At first glance, the Taycan looks strikingly similar to Tesla’s Model S: they are nearly the same length, share a sleek sedan shape and even have similar ranges (around 300 miles). The Porsche will be a lot pricier, though (unsurprisingly). The first two models to arrive, the 750-hp Turbo S and the 670-hp Turbo, are expected to start at $150,000, almost twice the price of comparable models by Tesla.
Yet, hardcore Porsche fans may not find the hefty price tag too hard to swallow.
“The Taycan links our heritage to the future. It carries forward the success story of our brand—a brand that has fascinated and thrilled people the world over for more than 70 years. This day marks the start of a new era,” Porsche AG’s Chairman Oliver Blume said in an announcement on Wednesday.
In parallel to the Niagara Falls premiere, Porsche held two other Taycan events on Wednesday, one at a solar farm in Germany and another at a wind farm in China.
The Taycan is Porsche’s parent company Volkswagen’s latest bid to challenge Tesla’s growing dominance in the global electric vehicle (EV) market. (Volkswagen CEO Herbert Diess recently expressed an interest in acquiring Tesla.) Last year, Tesla accounted for 12 percent of the world’s total EV sales, trailed by China’s BYD and BAIC. The two Chinese EV brands haven’t been of much concern to Volkswagen just yet as they mainly target the lower-end market.
The Taycan “is a turning point for Porsche and the industry as it raises the technical bar for electric vehicles beyond Tesla,” wrote Bloomberg Intelligence analyst Michael Dean in a report. He predicted that the Taycan would “be profitable from launch given Porsche’s proven pricing power, albeit at vastly reduced margins as compared with gas-powered models.”
Porsche’s prospect in the luxury EV sector looks even brighter considering that Tesla’s high-end models—the Model S and the Model X—have started to show signs of weakness in recent quarters.

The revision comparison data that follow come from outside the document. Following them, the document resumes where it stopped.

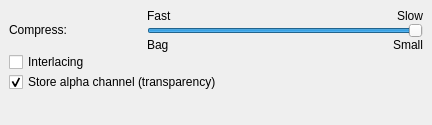
The window that filters/krita/png/kis_wdg_options_png.ui (KDE/calligra) describes before a commit, drawn with Qt 5.
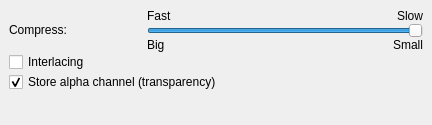
The same window after the commit.

The edit to the form file:
```diff
--- a/filters/krita/png/kis_wdg_options_png.ui
+++ b/filters/krita/png/kis_wdg_options_png.ui
@@ -116,7 +116,7 @@
 &lt;br>Note: the compression level doesn't change the quality of the result.&lt;/p></string>
        </property>
        <property name="text" >
-        <string>Bag</string>
+        <string>Big</string>
        </property>
       </widget>
      </item>
```
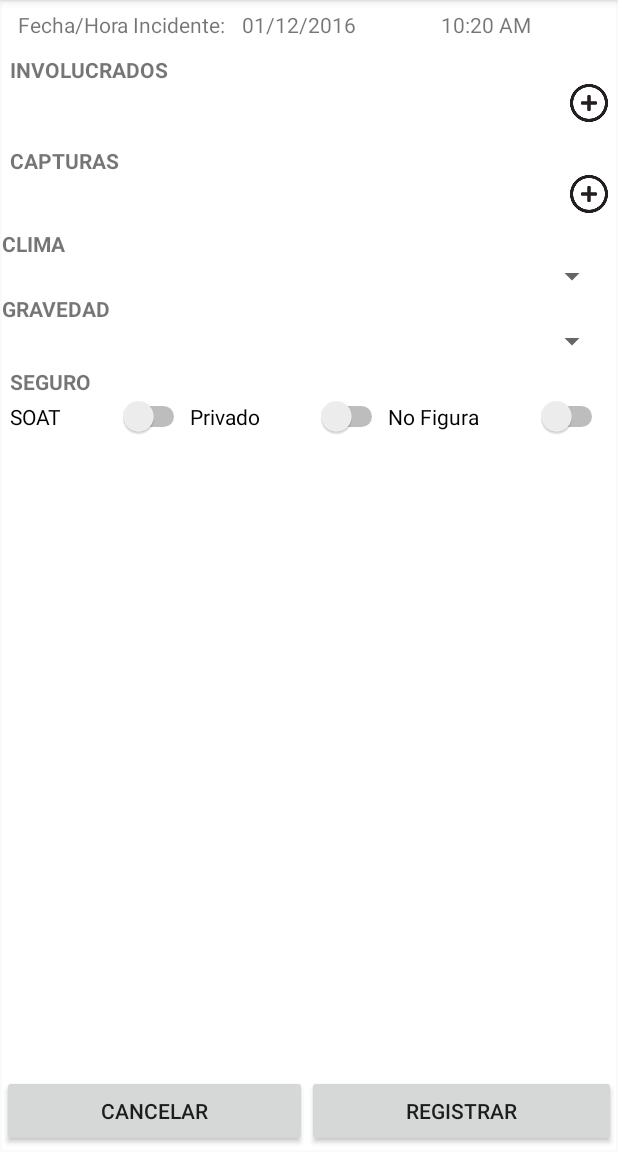
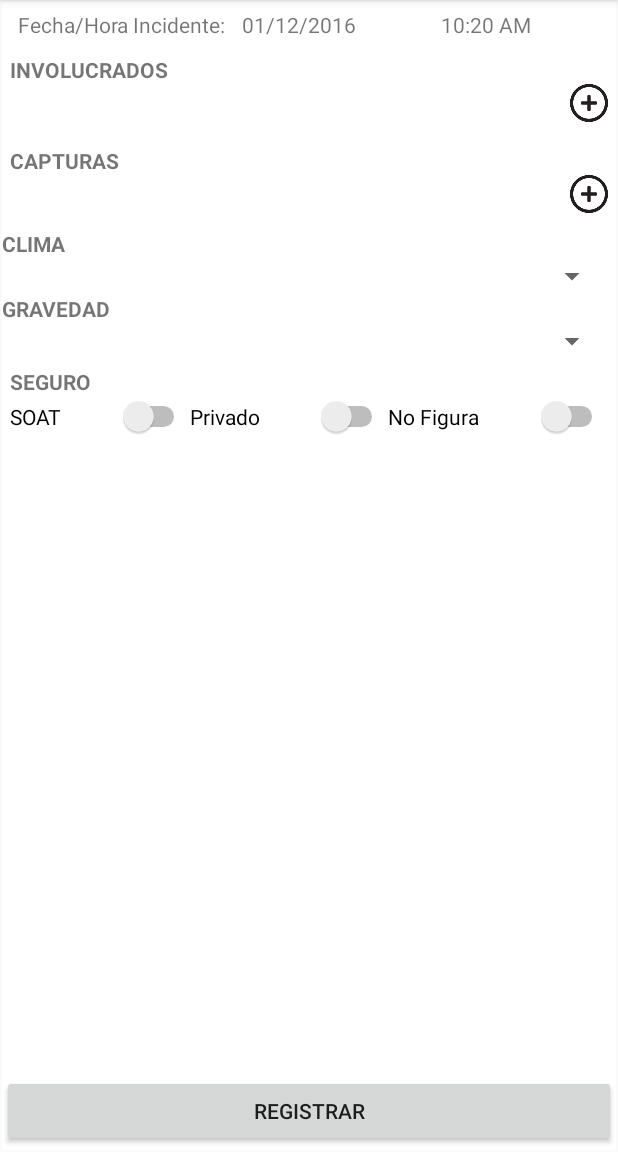
Before and after one commit to nitramdemente/CrashReportSC, an Android app: the FormPoliceActivity screen opened directly, with no data from a screen before it, on a phone screen of 412 x 824 dp, the part 84-1236 px from its top. Run offline under Robolectric (Android 15) with nearby library versions, the phone set to English and light mode, and no system bars.

Commit message:
button comentado

```diff
--- a/app/src/main/res/layout/activity_form_police.xml
+++ b/app/src/main/res/layout/activity_form_police.xml
@@ -166,11 +166,11 @@
         android:layout_height="50dp"
         android:layout_alignParentBottom="true">
 
-        <Button
-            android:layout_width="wrap_content"
-            android:layout_height="wrap_content"
-            android:layout_weight="1"
-            android:text="@string/btn_cancel" />
+        <!--<Button-->
+            <!--android:layout_width="wrap_content"-->
+            <!--android:layout_height="wrap_content"-->
+            <!--android:layout_weight="1"-->
+            <!--android:text="@string/btn_cancel" />-->
 
         <Button
             android:layout_width="wrap_content"
```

In the second quarter, production of Model S and Model X fell by 41% from a year ago, and deliveries fell by 21%. Tesla’s total sales number looks healthy, still, largely thanks to booming sales of the affordable Model 3.
The Model 3 will soon meet a rival from Volkswagen, too, as the German automaker is set to debut its own mass-production EV model, the VW ID.3, later this month at the Frankfurt Auto Show in Germany.
Both Taycan and VW ID.3 are expected to start production before year-end.